There would be earthquakes, famines, and pestilences (21:11). There was a famine during Caesar Claudius’ reign (Josephus, Antiquities of the Jews: Book 20, Ch. 2:1, 3, 5,). This famine is also mentioned in the prediction by Agabus in Acts 11:28. Philostratus records earthquakes during the time period in Chios, Miletus, Samos, and Smyrna. Tacitus mentions earthquakes in Laodicea and Rome under Nero, and other earthquakes in Colossi and Hierapolis (The Annals 12 & 14). The philosopher Seneca records an earthquake at Campania. Suetonius records an earthquake in Rome during the reign of Galba. Josephus writes of great earthquakes in Judea in the years just before the desolation of Jerusalem when the ground made great noise, which earthquakes also happened during a great storm with winds, lightnings, and thunder like never heard before in Judea (Wars of the Jews, IV, Ch. 4:5). The famine that went along with the Roman siege of Jerusalem was also very great in that many people starved to death (The Wars of the Jews, V, Ch. 10:2–3; VI, Ch. 9:2–4).
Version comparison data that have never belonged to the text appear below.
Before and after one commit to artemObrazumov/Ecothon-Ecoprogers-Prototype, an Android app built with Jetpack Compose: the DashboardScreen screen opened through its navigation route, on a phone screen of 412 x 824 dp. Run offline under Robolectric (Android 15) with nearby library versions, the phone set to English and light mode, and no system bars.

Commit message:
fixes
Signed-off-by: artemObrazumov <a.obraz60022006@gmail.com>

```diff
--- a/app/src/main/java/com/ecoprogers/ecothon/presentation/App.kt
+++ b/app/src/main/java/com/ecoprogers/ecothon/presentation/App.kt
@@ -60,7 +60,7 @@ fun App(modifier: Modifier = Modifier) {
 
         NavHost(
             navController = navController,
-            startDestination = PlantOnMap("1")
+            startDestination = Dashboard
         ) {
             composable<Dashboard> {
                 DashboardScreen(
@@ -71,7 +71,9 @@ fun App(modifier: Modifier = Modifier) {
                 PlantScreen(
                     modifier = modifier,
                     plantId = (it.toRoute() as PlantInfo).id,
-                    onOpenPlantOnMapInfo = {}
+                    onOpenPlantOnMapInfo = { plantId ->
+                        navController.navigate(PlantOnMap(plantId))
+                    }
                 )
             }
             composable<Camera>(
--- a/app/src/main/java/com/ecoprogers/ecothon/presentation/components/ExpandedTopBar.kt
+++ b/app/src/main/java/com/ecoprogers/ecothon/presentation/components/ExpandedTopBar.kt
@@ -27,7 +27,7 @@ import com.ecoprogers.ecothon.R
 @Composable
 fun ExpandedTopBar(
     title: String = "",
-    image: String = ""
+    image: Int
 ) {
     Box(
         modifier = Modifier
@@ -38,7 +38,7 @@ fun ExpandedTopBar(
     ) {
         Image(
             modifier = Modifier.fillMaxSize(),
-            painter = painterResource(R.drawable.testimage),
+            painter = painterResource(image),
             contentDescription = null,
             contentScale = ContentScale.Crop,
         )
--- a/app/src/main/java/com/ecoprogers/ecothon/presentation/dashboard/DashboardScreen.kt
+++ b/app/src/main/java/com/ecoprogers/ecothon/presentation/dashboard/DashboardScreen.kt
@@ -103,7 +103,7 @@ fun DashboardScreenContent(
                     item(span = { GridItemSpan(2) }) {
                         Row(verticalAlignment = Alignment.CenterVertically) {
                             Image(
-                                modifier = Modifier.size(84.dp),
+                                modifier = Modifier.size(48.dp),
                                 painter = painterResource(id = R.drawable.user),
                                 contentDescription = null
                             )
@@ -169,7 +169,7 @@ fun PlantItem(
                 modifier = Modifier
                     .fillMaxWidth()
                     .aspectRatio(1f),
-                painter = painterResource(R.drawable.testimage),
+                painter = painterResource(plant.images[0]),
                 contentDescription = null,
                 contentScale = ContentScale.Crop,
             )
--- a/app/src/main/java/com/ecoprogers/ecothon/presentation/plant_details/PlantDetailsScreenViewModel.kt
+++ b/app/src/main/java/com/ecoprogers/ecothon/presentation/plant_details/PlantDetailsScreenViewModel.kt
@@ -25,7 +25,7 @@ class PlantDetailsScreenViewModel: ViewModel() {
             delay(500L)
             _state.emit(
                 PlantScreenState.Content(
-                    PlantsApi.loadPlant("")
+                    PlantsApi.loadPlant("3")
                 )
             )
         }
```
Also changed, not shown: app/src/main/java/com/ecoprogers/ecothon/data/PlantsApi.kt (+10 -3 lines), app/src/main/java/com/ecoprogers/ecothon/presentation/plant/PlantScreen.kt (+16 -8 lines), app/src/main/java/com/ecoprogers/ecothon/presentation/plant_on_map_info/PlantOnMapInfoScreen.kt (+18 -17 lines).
Now, the rest of these predictions are left confidently to implication like the taking of captives when Josephus is one himself. There are the obvious deaths that would occur in such an event as recorded by Josephus. Certainly, many living in the world at this time might have thought that the world was coming to an end especially if one knew the Old Testament prophecies and, or being familiar with Jesus’s predictions.
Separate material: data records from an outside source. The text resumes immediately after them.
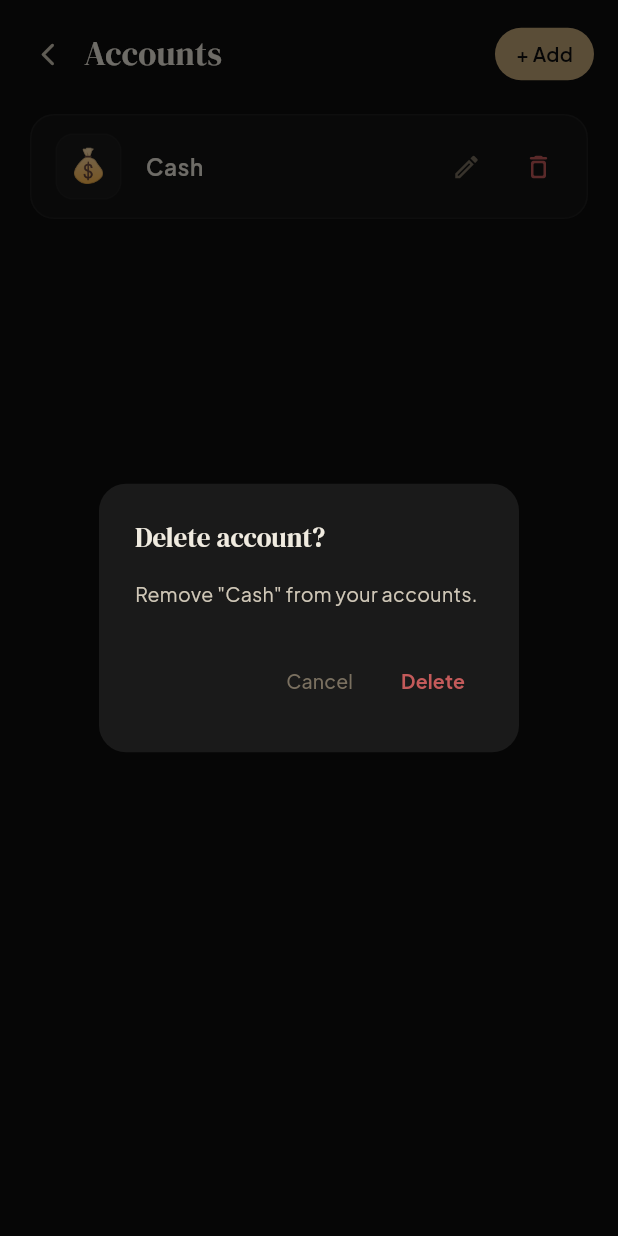
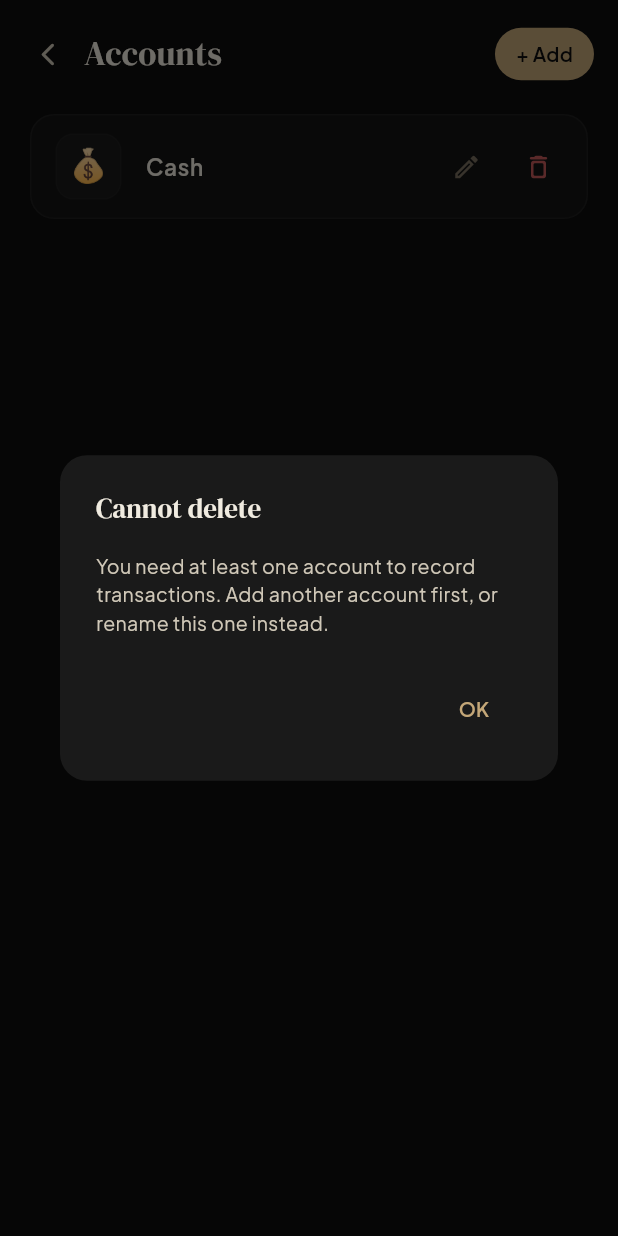
Before and after one commit to SparkyLazz/Katonagari-app, a Flutter app: the AccountsScreen screen opened directly, after a tap on the "delete outline" icon, on a phone screen of 412 x 824 dp. Run offline on Flutter 3.47's test engine with Material 3 defaults, Android fonts, the phone set to English and light mode, and no system bars; our stand-ins replace drift, flutter_local_notifications, flutter_riverpod, go_router, google_fonts, pdf and 4 more; accounts and stored records are empty; generated files the repository leaves out were written again.

Commit message:
Block deleting the last account; show why a transaction didn't save
- Deleting the only account left the app unable to record transactions
  (save silently did nothing). The delete is now blocked with an
  explanation.
- The add/edit transaction sheet shows an inline message when saving
  fails or no account exists, instead of doing nothing.

Co-Authored-By: Claude Opus 5.5 <noreply@anthropic.com>
Claude-Session: https://claude.ai/code/session_01MYFGKFGPpe1n3nRTN3HYqQ

```diff
--- a/lib/features/settings/screens/accounts_screen.dart
+++ b/lib/features/settings/screens/accounts_screen.dart
@@ -93,7 +93,21 @@ class _AccountsScreenState extends ConsumerState<AccountsScreen> {
     if (!mounted) return;
 
     if (count > 0) {
-      _showDeleteBlockedDialog(wallet.name, count);
+      _showDeleteBlockedDialog(
+        '"${wallet.name}" has $count transaction${count == 1 ? '' : 's'} '
+        'linked to it. Please delete those transactions first.',
+      );
+      return;
+    }
+
+    // Transactions always need an account; without one, saving silently
+    // does nothing.
+    final walletCount = ref.read(walletProvider).valueOrNull?.length ?? 0;
+    if (walletCount <= 1) {
+      _showDeleteBlockedDialog(
+        'You need at least one account to record transactions. '
+        'Add another account first, or rename this one instead.',
+      );
       return;
     }
 
@@ -134,7 +148,7 @@ class _AccountsScreenState extends ConsumerState<AccountsScreen> {
     }
   }
 
-  void _showDeleteBlockedDialog(String name, int count) {
+  void _showDeleteBlockedDialog(String message) {
     showDialog<void>(
       context: context,
       builder: (_) => AlertDialog(
@@ -144,8 +158,7 @@ class _AccountsScreenState extends ConsumerState<AccountsScreen> {
             style: GoogleFonts.dmSerifDisplay(
                 fontSize: 18, color: AppColors.textPrimary)),
         content: Text(
-          '"$name" has $count transaction${count == 1 ? '' : 's'} linked to it. '
-          'Please delete those transactions first.',
+          message,
           style: GoogleFonts.plusJakartaSans(
               fontSize: 13, color: AppColors.textSecondary),
         ),
```
Also changed, not shown: lib/features/dashboard/screens/add_transaction_sheet.dart (+19 -0 lines).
Conclusion

The occurrence of these things together in predictions by Christ before the desolation of Jerusalem and the Temple proves Christ, God, His Word, and His greatest institution, the Church. Though many skeptics will admit these predictions of Jesus, they also pass it off as just a lucky guess and lie saying that Jerusalem got sacked every few decades, which is not true. Josephus presented that Jerusalem had been taken five times and made desolate only once before by Nebuchadnezzar and now by Rome (Wars of the Jews, VI, 10.1). The destruction of Jerusalem was not something that happened every generation or every other century.

Who could possibly have predicted when Jerusalem would meet such desolation as Jerusalem in AD 70? Certainly a person who was truly guided by supernatural knowledge would have. Jesus claimed to have such knowledge being God and Christ. What is also very interesting is the note of Eusebius, the Christian historian. Eusebius noted that all Christians were warned and escaped to Pella (History of the Church 3:5). The Gnostic Epiphanes confirmed this too. Jesus gave warning to the disciples to warn those who are in Judea and in Jerusalem to leave (Luke 21:21). This is another amazing miracle!